§ WORK REQUIRED
Check each line below for the word "align", and copy those that have it.

*** RECORDED DATA ***

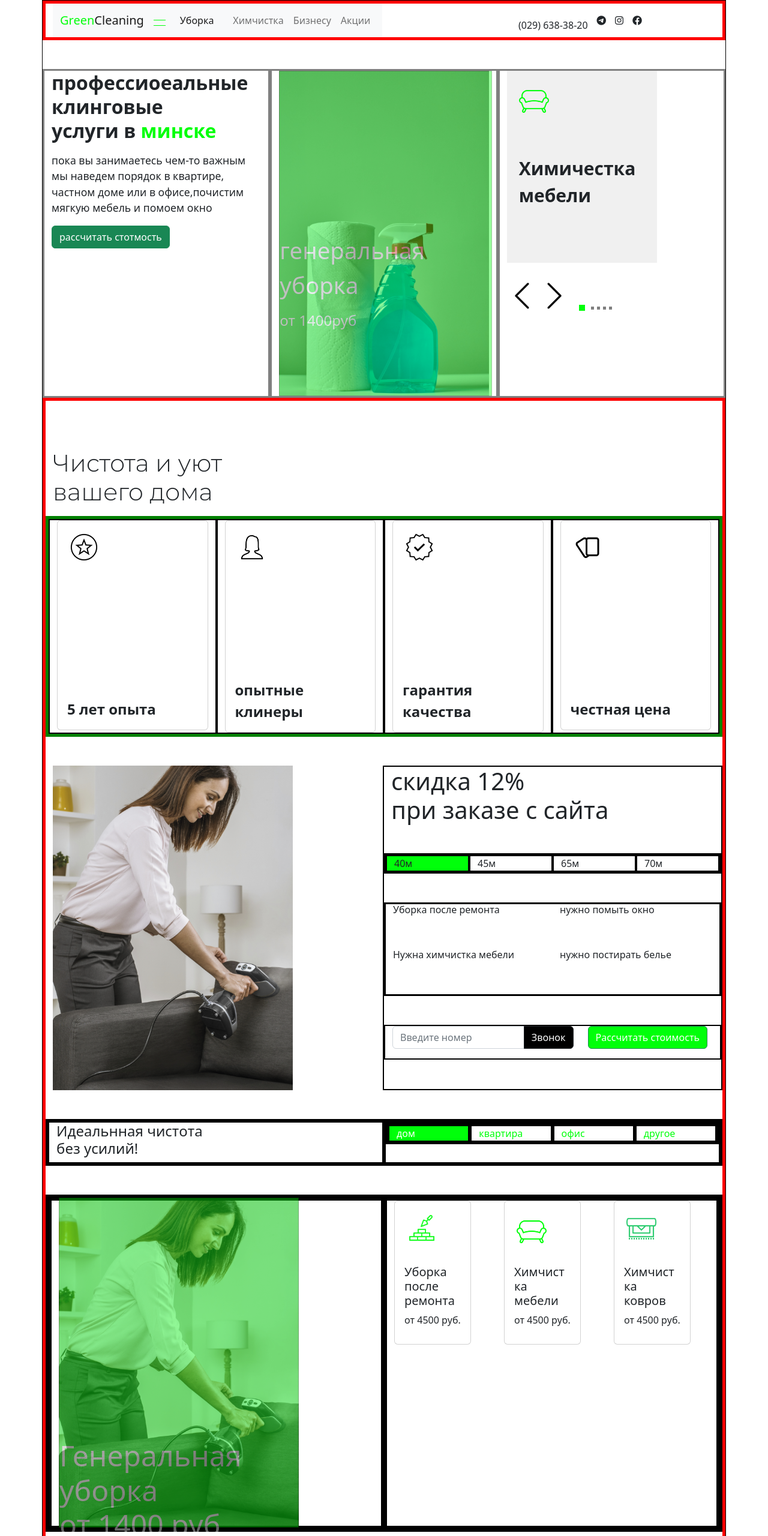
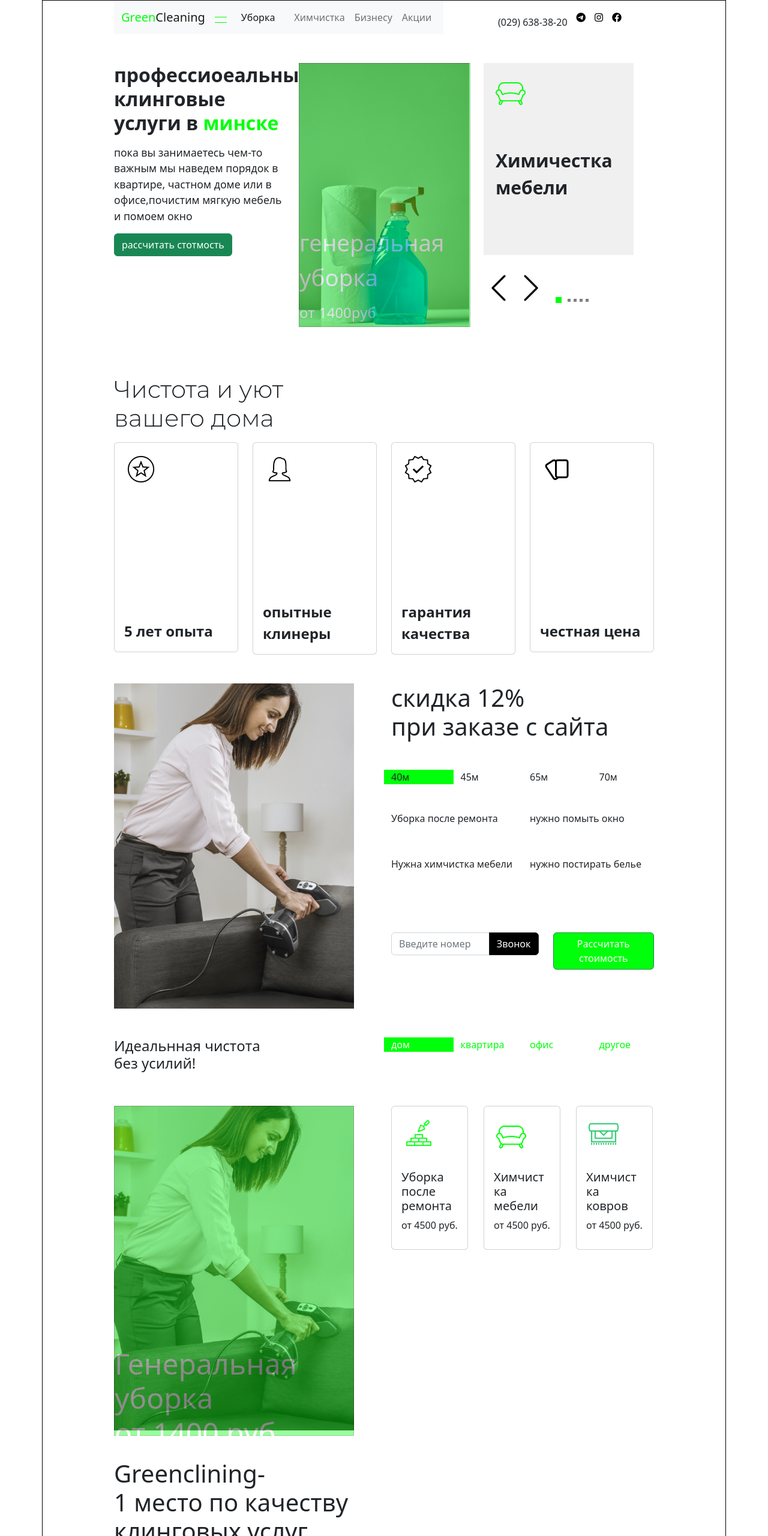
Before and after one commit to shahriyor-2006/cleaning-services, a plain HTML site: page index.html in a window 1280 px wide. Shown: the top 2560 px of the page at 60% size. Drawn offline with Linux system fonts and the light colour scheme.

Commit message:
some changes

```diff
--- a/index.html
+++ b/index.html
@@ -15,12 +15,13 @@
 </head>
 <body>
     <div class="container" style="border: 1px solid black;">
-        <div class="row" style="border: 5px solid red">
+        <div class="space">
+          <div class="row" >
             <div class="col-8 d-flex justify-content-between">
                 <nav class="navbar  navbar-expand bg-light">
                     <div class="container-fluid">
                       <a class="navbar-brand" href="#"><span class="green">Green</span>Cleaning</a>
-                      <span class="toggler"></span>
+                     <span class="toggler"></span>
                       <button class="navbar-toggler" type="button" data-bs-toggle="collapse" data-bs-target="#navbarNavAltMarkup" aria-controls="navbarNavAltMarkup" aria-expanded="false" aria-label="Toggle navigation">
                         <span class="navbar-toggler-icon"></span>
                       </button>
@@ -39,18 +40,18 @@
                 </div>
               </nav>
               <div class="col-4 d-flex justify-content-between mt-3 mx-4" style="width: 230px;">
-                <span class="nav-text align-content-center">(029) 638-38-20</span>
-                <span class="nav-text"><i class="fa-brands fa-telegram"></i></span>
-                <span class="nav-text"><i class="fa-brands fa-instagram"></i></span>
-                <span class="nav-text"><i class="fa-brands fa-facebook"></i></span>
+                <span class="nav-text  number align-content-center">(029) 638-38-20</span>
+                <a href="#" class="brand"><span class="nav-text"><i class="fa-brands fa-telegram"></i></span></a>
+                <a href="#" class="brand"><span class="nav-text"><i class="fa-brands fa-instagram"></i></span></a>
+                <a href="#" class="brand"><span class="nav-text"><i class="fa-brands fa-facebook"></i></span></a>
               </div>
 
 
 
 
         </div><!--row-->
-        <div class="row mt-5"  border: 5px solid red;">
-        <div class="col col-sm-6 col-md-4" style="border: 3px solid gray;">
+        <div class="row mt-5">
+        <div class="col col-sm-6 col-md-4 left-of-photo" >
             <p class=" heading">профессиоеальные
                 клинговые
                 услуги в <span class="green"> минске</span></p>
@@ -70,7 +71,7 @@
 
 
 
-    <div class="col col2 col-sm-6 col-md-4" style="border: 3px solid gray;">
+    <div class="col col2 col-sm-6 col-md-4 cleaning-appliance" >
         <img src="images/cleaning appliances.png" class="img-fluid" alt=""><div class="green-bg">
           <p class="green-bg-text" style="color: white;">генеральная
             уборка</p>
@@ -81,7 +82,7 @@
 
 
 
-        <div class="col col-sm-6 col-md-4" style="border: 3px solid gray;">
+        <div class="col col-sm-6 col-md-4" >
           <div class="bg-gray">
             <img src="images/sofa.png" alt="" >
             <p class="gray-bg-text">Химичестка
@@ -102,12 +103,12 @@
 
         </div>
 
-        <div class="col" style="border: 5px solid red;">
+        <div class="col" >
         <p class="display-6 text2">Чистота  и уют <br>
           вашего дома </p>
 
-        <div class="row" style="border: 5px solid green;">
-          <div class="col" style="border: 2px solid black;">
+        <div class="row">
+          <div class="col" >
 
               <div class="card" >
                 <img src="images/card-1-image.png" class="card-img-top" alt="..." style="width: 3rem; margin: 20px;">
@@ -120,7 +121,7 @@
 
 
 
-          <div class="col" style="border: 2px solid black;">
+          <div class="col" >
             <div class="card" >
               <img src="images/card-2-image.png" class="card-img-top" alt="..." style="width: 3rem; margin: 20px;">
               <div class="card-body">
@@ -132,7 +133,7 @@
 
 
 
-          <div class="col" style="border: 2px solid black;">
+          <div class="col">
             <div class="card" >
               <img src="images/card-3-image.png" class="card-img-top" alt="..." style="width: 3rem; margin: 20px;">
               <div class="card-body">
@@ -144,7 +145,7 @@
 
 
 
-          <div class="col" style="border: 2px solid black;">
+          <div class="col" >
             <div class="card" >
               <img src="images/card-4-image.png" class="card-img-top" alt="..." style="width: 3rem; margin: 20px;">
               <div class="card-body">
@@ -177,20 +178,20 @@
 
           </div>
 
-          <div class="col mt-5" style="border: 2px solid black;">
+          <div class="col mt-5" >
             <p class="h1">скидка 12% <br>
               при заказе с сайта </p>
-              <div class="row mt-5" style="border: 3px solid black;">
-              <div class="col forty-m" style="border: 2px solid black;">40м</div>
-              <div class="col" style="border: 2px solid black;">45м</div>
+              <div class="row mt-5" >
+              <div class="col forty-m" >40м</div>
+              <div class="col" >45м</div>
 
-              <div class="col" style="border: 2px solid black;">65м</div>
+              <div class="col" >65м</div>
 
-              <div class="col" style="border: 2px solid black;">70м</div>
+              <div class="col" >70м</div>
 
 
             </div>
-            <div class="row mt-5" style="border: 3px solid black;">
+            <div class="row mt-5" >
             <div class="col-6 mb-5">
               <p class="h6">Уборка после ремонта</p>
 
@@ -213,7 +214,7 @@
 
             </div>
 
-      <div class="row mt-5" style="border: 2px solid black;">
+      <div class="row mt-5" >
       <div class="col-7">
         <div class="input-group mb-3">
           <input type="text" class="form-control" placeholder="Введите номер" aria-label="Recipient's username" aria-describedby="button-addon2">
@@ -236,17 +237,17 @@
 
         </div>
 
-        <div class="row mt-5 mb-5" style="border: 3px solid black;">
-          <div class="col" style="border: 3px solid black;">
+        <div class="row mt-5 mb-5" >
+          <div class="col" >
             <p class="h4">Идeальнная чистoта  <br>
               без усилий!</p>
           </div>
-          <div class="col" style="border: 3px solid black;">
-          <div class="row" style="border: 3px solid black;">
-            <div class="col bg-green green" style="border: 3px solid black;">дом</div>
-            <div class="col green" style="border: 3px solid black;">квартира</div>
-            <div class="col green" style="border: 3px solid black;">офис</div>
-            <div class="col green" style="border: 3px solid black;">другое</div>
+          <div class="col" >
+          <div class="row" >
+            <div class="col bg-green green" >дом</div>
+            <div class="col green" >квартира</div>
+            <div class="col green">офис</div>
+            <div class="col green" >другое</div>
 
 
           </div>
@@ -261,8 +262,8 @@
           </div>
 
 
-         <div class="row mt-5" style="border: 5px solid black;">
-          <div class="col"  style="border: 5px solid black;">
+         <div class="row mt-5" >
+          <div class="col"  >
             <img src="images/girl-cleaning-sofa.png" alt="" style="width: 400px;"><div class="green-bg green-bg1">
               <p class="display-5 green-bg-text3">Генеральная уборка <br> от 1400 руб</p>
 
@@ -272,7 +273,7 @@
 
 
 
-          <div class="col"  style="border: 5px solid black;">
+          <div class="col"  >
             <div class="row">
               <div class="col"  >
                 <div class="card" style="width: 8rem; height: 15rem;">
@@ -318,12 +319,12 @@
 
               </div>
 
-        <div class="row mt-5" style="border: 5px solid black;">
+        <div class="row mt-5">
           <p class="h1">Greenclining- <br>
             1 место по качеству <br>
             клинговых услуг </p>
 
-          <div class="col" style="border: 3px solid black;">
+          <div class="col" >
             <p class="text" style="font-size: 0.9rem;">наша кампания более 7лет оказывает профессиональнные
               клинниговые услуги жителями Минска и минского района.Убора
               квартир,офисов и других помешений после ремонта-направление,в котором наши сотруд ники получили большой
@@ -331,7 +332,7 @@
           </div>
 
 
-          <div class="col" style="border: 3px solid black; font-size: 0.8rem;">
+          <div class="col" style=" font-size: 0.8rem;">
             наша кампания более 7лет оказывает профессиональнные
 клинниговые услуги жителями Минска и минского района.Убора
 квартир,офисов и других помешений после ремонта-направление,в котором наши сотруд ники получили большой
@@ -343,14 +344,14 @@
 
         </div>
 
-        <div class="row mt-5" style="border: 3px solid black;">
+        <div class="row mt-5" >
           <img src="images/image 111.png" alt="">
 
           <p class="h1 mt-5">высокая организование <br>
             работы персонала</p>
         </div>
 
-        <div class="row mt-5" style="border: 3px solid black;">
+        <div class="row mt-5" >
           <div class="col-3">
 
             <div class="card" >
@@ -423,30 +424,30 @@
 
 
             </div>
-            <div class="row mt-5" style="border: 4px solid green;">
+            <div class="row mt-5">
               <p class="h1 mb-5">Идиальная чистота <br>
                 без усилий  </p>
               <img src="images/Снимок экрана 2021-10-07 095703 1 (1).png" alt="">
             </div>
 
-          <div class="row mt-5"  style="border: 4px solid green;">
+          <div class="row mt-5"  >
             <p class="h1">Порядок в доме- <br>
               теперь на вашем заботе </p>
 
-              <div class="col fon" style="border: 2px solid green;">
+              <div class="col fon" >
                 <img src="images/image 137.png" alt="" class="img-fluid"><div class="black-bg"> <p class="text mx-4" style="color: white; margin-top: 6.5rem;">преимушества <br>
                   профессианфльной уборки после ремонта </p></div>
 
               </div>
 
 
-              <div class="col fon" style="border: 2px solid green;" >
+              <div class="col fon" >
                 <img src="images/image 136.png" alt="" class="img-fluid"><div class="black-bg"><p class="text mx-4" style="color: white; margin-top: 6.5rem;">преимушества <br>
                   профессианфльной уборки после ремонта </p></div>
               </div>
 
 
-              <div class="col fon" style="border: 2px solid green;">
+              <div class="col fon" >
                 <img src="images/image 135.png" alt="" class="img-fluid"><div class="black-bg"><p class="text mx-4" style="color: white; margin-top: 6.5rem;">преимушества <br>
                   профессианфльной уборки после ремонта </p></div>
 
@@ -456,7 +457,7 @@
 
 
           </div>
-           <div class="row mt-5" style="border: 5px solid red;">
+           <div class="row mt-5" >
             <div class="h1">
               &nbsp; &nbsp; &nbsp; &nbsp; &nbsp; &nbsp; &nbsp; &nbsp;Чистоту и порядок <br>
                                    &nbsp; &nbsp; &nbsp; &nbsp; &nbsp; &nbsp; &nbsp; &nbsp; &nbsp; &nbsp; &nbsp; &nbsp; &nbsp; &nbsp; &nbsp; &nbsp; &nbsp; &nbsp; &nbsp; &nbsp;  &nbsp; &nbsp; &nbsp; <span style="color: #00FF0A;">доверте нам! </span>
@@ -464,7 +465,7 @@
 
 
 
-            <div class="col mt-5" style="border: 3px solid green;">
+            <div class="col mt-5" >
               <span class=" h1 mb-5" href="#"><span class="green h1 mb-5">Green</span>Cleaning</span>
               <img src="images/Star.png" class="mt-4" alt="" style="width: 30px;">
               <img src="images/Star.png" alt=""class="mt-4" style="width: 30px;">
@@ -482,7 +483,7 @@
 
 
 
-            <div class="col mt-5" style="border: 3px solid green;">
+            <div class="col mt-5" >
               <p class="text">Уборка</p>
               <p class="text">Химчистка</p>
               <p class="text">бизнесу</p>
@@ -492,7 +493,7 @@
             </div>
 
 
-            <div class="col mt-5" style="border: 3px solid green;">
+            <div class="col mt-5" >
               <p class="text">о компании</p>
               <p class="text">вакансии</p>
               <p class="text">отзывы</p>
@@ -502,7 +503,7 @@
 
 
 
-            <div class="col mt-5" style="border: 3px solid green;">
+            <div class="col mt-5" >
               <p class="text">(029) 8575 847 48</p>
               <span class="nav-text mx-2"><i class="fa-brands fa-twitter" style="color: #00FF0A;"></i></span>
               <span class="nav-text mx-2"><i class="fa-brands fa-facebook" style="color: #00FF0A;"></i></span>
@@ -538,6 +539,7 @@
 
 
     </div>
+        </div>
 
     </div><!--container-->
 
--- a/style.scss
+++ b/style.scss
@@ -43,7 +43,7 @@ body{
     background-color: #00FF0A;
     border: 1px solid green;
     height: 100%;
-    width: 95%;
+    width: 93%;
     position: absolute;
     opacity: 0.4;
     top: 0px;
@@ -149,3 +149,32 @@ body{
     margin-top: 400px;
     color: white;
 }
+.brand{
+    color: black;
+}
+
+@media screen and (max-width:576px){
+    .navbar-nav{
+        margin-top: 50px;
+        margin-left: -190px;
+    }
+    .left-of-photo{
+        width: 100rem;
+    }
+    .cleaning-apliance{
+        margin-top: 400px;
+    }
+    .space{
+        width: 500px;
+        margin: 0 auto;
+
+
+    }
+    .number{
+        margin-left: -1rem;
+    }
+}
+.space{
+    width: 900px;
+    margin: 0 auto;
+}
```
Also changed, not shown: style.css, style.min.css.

*** End of RECORDED DATA ***

§ TASK OUTPUT
-                <span class="nav-text align-content-center">(029) 638-38-20</span>
+                <span class="nav-text  number align-content-center">(029) 638-38-20</span>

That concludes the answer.